■ **WHAT IS NEEDED**: Your answer must be one number: the count of lines below that include "shown".

■ **SOURCE RECORDS**:
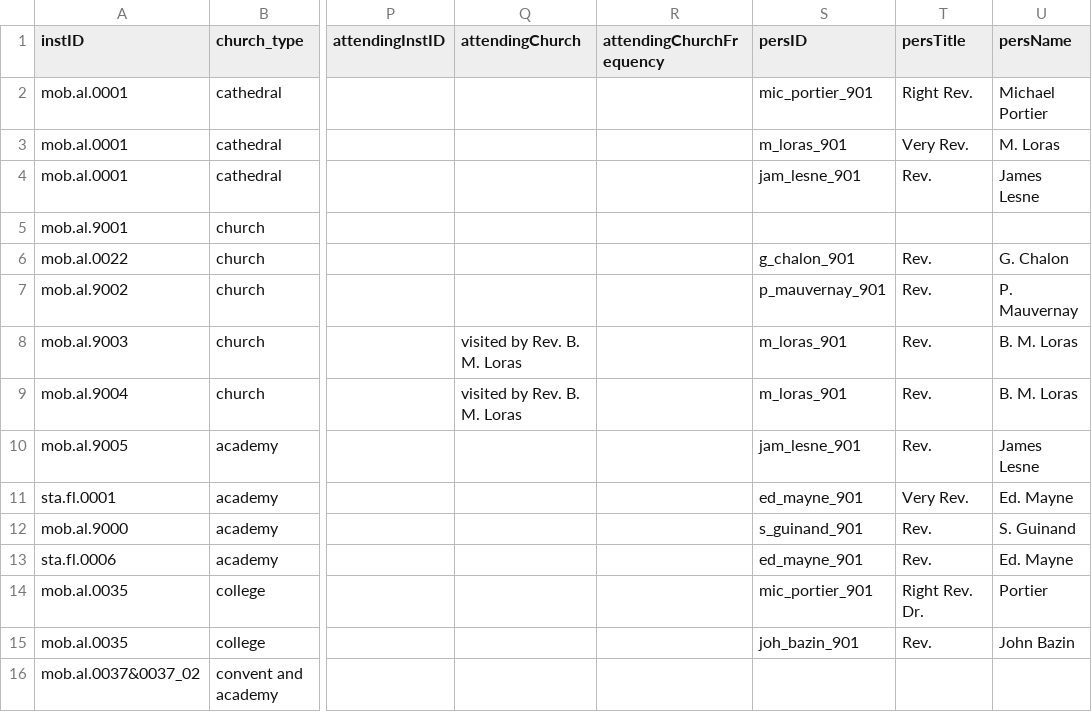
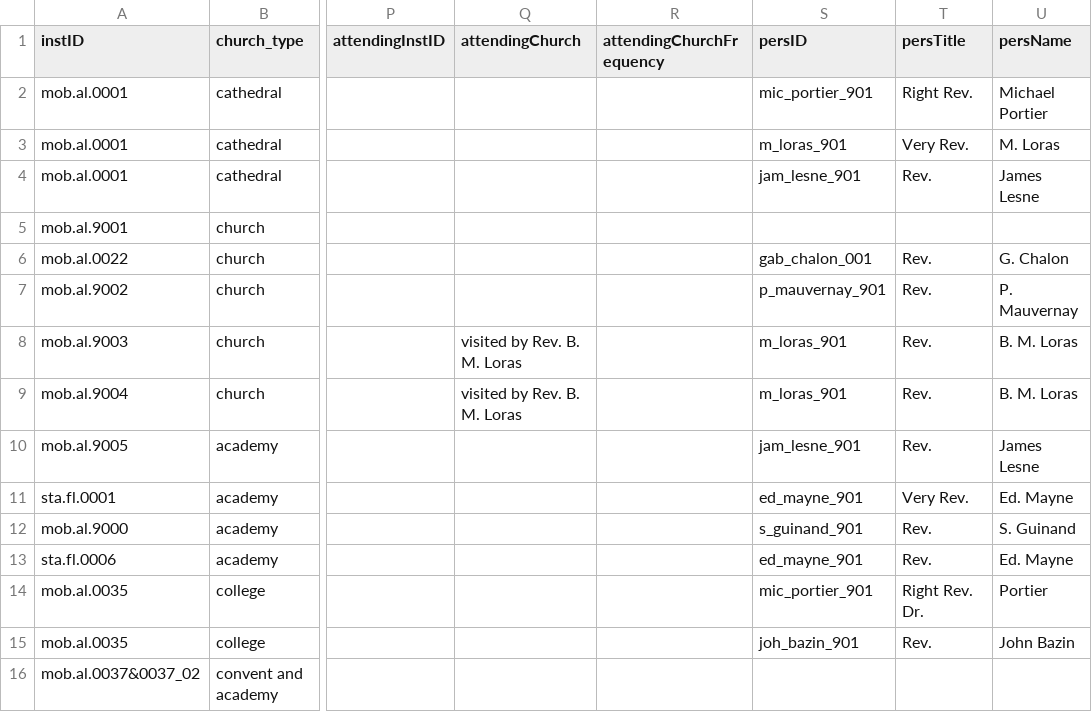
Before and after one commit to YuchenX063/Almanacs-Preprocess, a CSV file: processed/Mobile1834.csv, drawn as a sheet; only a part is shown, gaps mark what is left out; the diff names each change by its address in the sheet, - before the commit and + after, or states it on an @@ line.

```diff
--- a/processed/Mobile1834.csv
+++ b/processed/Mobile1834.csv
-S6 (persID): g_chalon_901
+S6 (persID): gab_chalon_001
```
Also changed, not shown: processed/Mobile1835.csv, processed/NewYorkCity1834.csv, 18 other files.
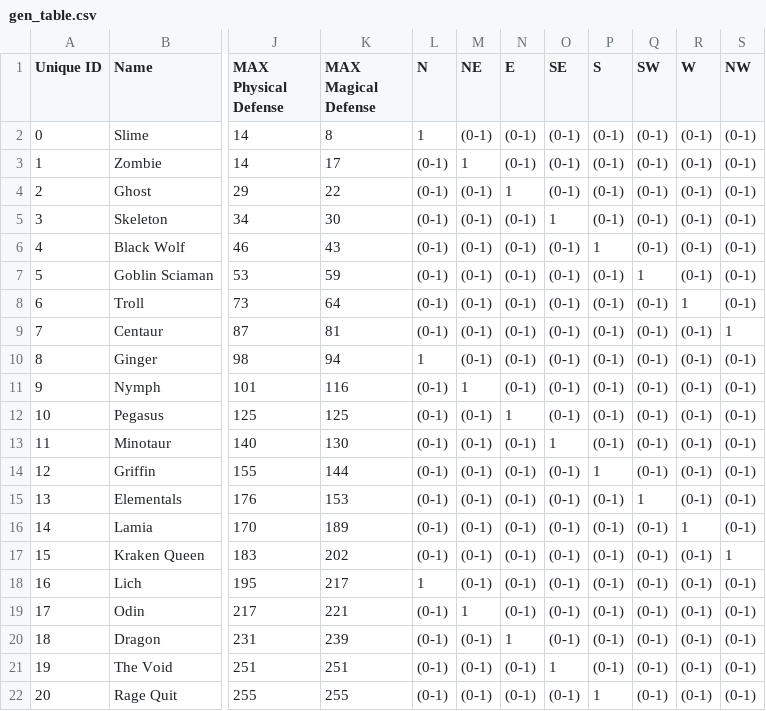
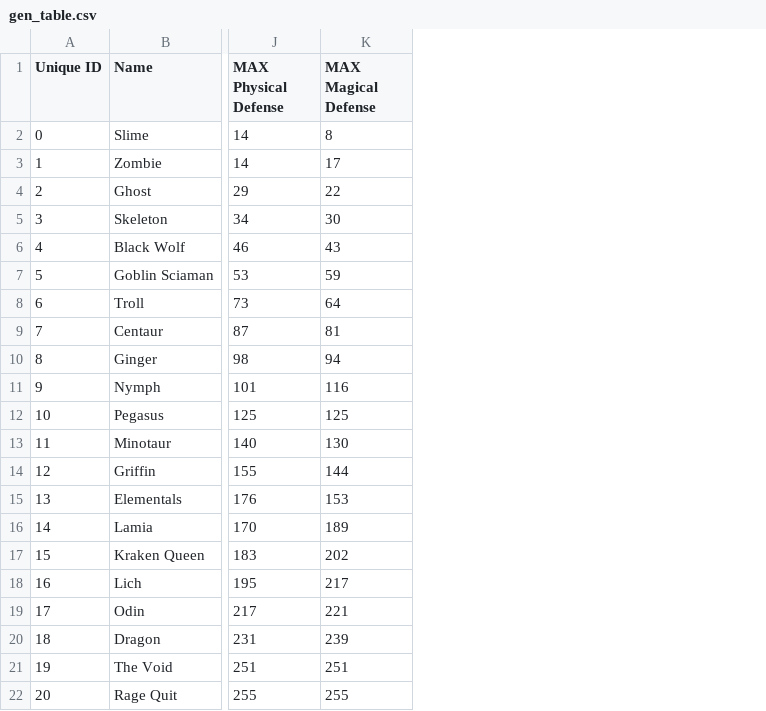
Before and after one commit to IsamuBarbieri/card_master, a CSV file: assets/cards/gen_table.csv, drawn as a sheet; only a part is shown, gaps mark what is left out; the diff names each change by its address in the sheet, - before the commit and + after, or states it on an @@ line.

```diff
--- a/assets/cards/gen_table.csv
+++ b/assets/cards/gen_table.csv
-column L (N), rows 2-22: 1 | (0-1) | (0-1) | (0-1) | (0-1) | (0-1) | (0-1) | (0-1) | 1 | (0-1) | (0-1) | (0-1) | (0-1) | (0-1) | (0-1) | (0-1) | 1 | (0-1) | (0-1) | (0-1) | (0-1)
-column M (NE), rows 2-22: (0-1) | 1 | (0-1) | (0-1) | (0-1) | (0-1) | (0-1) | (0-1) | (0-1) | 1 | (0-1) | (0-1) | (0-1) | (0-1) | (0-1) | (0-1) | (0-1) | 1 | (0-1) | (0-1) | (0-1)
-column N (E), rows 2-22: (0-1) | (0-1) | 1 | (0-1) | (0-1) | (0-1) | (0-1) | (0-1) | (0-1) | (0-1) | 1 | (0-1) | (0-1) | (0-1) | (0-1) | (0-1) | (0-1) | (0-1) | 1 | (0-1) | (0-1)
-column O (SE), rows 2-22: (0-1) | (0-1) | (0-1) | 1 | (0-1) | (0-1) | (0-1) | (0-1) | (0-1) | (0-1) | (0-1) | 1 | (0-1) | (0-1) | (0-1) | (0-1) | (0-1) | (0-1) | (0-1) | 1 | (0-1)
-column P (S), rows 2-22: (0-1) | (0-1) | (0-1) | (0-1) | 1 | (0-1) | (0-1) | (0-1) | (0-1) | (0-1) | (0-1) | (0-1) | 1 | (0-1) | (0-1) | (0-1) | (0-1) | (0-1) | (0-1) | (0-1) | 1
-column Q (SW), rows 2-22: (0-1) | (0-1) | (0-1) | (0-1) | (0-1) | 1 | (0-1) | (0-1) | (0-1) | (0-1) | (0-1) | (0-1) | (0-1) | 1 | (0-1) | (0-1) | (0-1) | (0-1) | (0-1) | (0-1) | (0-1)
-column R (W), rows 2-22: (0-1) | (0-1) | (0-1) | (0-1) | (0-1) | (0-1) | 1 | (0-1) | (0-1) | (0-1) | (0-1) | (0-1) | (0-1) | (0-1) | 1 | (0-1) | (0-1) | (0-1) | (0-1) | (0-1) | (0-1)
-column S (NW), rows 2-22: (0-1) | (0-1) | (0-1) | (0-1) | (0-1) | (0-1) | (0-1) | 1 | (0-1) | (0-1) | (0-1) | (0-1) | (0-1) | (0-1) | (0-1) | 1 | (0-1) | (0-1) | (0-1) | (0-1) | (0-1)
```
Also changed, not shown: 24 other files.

■ **SOLUTION TO THE PROBLEM**: 4